Required work >> The word "https" marks the lines to report; pull each of them from the listing.

┏━━

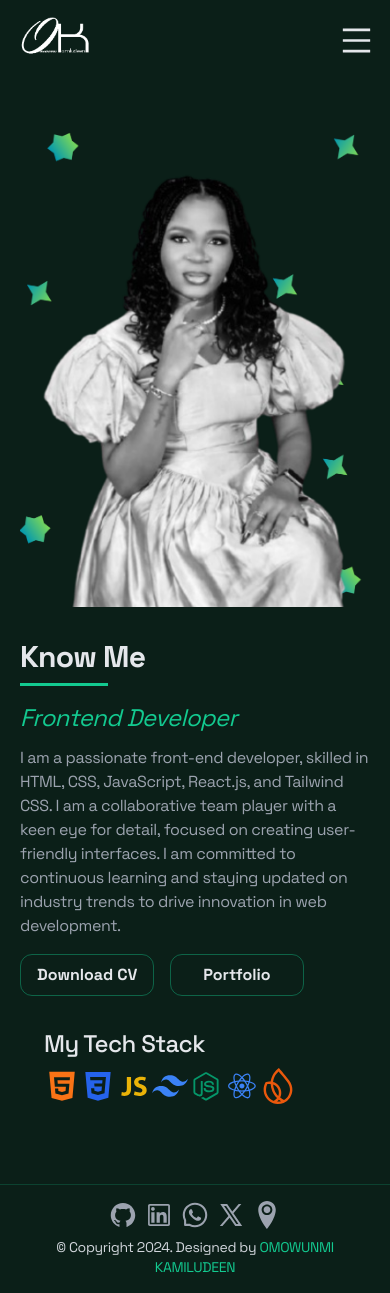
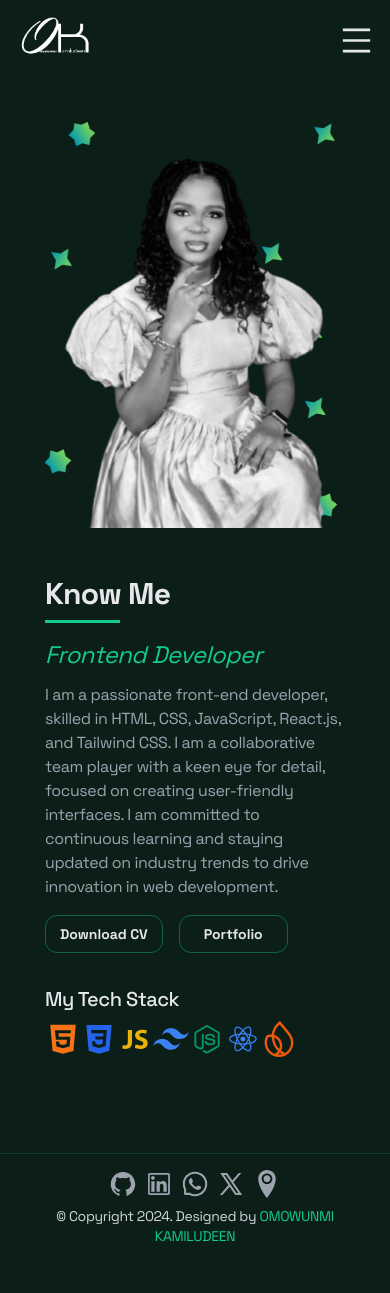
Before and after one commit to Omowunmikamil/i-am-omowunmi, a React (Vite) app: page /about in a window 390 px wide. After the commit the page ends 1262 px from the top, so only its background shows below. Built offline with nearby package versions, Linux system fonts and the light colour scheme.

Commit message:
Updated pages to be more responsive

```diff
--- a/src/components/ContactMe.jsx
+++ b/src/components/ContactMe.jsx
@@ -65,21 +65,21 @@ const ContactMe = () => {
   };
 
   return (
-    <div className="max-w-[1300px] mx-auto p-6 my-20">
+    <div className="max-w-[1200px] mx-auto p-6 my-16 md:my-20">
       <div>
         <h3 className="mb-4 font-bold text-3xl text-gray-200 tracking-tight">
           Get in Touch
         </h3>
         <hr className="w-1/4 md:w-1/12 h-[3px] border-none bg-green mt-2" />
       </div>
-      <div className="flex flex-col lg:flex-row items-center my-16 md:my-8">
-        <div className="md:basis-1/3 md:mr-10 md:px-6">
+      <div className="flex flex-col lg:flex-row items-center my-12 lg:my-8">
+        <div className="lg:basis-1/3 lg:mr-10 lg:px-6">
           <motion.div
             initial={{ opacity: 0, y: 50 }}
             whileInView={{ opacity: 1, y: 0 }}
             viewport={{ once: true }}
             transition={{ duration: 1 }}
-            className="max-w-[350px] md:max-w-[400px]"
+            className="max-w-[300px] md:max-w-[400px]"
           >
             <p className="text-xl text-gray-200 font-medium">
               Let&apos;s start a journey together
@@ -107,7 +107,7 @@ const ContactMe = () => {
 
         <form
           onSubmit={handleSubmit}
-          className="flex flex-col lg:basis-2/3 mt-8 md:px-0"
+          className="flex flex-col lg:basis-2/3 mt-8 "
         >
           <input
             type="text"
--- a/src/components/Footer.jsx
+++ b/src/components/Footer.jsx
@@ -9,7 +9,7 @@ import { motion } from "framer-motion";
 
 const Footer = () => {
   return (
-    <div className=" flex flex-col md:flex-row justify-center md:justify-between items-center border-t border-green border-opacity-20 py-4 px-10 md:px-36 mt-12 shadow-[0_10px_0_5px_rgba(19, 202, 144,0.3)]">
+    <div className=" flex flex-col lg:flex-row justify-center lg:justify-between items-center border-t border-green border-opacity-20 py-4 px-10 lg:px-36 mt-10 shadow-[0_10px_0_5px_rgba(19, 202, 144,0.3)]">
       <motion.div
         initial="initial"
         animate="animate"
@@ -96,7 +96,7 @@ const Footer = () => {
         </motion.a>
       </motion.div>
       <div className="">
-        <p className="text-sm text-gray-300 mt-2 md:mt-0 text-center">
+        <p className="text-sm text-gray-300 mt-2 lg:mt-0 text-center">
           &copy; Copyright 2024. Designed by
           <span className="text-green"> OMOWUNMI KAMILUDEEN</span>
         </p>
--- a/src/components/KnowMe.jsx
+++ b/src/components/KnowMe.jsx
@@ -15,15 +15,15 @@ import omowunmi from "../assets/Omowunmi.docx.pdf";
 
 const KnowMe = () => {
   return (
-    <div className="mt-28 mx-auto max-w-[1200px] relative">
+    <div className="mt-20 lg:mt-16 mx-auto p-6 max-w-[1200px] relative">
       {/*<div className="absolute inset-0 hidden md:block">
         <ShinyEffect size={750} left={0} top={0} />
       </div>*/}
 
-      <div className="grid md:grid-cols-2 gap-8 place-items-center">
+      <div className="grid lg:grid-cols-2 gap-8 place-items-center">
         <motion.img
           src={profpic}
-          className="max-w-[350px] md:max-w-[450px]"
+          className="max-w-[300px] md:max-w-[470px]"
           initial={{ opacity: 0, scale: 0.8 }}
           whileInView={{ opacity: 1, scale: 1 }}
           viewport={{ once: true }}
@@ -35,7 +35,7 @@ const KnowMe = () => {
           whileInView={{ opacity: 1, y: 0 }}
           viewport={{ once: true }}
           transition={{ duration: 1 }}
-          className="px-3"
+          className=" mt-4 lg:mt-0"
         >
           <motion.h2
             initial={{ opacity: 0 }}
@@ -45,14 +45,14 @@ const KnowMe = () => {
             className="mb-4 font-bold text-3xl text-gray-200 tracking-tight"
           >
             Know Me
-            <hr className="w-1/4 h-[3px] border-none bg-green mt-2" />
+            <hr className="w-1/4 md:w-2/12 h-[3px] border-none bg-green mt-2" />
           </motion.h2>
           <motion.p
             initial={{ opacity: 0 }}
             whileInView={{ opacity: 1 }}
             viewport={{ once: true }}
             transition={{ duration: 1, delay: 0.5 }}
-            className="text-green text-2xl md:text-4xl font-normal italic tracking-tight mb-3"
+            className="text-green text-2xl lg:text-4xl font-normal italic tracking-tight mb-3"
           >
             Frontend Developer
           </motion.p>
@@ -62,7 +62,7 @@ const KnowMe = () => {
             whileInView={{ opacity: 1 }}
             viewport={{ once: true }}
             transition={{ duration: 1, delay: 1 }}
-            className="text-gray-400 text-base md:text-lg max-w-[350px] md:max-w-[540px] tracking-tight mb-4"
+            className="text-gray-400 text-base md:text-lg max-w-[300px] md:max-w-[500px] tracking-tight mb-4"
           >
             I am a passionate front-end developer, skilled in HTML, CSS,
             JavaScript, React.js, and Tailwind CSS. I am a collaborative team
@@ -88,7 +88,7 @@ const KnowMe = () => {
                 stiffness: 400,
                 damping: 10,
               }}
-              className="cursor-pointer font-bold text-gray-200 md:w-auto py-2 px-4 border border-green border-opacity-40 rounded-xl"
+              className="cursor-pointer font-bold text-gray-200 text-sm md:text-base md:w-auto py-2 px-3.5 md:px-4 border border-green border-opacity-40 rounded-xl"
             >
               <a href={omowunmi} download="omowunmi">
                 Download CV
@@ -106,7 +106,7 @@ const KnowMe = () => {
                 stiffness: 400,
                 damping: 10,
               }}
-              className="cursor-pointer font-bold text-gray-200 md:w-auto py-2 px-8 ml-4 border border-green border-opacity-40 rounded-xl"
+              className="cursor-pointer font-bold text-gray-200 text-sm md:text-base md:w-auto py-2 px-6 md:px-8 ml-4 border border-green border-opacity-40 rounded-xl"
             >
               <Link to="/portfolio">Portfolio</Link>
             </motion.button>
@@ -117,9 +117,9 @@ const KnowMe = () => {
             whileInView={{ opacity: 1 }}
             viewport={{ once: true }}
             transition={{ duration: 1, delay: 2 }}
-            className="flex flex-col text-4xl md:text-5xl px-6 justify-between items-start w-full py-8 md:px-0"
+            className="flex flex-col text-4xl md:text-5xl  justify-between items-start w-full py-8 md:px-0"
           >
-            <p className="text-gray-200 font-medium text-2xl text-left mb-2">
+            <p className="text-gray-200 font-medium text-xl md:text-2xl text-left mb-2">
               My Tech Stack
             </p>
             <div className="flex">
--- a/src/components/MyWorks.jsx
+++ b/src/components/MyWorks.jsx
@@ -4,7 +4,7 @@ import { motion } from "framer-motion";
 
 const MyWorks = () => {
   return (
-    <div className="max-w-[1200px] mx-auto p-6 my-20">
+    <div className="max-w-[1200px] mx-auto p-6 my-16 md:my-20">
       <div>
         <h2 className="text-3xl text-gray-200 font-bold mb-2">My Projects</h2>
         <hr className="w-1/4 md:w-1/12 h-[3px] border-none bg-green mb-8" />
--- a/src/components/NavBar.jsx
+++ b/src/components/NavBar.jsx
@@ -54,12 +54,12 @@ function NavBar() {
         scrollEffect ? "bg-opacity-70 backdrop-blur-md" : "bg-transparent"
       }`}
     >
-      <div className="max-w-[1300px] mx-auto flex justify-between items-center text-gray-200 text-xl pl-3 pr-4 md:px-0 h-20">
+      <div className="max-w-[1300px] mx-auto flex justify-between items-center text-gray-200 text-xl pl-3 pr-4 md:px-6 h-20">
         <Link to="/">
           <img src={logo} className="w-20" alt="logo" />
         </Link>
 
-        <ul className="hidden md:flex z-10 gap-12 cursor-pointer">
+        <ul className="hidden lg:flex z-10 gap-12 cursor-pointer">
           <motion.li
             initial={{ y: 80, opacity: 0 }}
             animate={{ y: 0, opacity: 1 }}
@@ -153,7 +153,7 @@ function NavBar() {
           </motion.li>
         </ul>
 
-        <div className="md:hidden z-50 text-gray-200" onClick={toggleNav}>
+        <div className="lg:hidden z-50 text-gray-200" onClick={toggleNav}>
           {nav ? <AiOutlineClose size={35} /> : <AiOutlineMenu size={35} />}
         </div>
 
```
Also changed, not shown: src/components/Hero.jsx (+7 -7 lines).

┗━━
┏━━

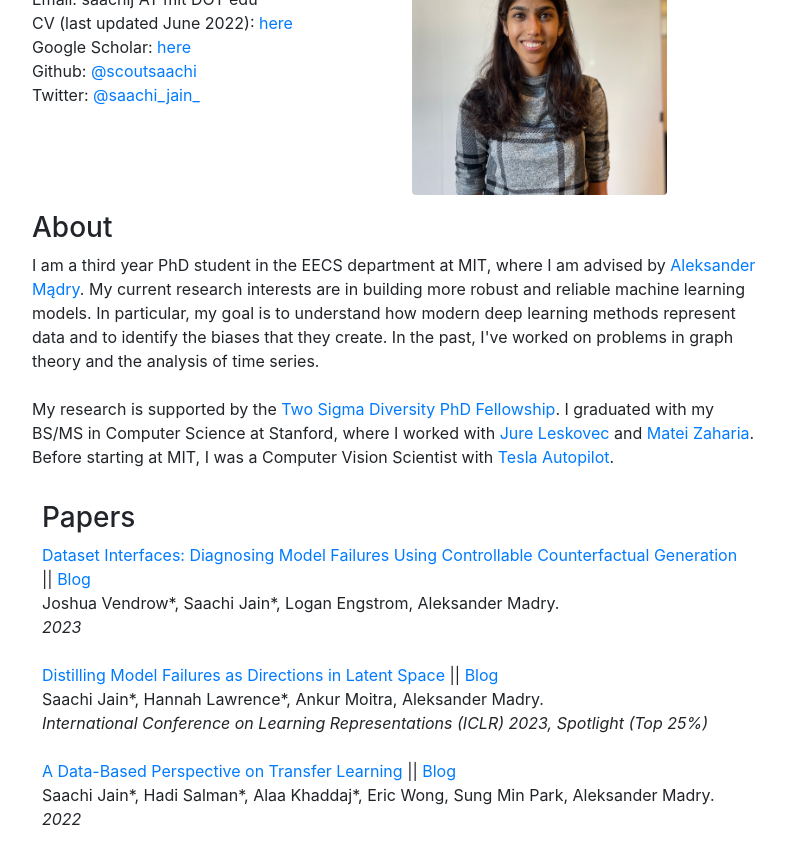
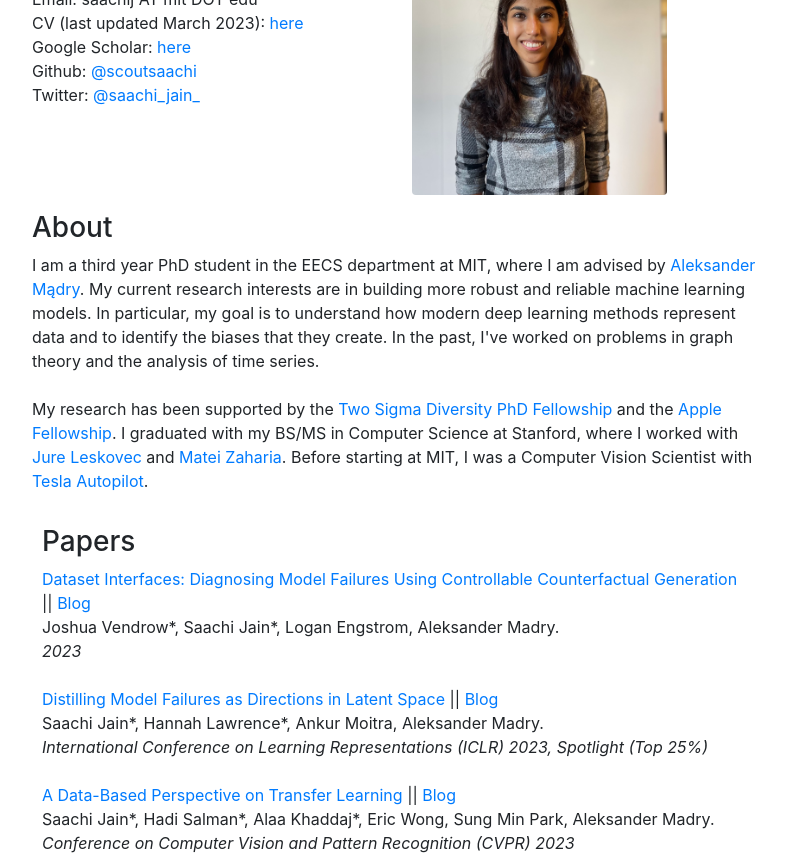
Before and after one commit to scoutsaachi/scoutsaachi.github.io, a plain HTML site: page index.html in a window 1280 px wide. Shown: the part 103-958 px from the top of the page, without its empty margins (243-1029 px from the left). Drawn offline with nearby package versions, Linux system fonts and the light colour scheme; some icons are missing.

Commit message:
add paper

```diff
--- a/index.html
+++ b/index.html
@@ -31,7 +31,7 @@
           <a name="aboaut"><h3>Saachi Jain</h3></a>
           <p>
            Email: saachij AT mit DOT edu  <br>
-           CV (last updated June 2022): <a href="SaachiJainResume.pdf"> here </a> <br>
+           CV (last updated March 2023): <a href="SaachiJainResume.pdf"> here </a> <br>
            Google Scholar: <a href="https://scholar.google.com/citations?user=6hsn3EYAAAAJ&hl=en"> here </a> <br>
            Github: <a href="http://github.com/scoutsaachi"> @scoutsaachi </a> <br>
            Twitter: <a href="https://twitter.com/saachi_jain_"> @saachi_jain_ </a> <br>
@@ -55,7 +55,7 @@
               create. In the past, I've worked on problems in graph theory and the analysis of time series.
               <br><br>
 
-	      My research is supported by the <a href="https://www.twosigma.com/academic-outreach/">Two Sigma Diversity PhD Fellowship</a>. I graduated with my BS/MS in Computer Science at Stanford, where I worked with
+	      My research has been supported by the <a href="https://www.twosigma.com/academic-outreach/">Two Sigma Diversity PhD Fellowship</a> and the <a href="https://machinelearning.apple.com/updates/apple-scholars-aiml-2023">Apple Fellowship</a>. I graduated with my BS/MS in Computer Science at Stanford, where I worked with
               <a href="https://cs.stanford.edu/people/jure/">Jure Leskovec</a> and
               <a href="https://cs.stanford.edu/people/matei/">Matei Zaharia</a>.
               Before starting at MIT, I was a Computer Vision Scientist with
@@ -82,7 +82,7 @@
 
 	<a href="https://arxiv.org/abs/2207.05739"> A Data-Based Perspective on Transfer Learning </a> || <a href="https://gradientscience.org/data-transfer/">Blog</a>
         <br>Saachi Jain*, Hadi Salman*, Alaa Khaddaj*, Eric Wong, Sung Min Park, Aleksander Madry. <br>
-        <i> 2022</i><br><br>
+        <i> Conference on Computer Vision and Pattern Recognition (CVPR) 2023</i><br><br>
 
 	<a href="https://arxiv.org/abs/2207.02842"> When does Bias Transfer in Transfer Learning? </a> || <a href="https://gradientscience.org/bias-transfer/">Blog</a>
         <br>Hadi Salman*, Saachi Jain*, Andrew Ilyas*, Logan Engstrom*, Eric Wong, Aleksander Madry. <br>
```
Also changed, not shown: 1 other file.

┗━━

Expected answer >>
            Google Scholar: <a href="https://scholar.google.com/citations?user=6hsn3EYAAAAJ&hl=en"> here </a> <br>
            Twitter: <a href="https://twitter.com/saachi_jain_"> @saachi_jain_ </a> <br>
-	      My research is supported by the <a href="https://www.twosigma.com/academic-outreach/">Two Sigma Diversity PhD Fellowship</a>. I graduated with my BS/MS in Computer Science at Stanford, where I worked with
+	      My research has been supported by the <a href="https://www.twosigma.com/academic-outreach/">Two Sigma Diversity PhD Fellowship</a> and the <a href="https://machinelearning.apple.com/updates/apple-scholars-aiml-2023">Apple Fellowship</a>. I graduated with my BS/MS in Computer Science at Stanford, where I worked with
               <a href="https://cs.stanford.edu/people/jure/">Jure Leskovec</a> and
               <a href="https://cs.stanford.edu/people/matei/">Matei Zaharia</a>.
 	<a href="https://arxiv.org/abs/2207.05739"> A Data-Based Perspective on Transfer Learning </a> || <a href="https://gradientscience.org/data-transfer/">Blog</a>
 	<a href="https://arxiv.org/abs/2207.02842"> When does Bias Transfer in Transfer Learning? </a> || <a href="https://gradientscience.org/bias-transfer/">Blog</a>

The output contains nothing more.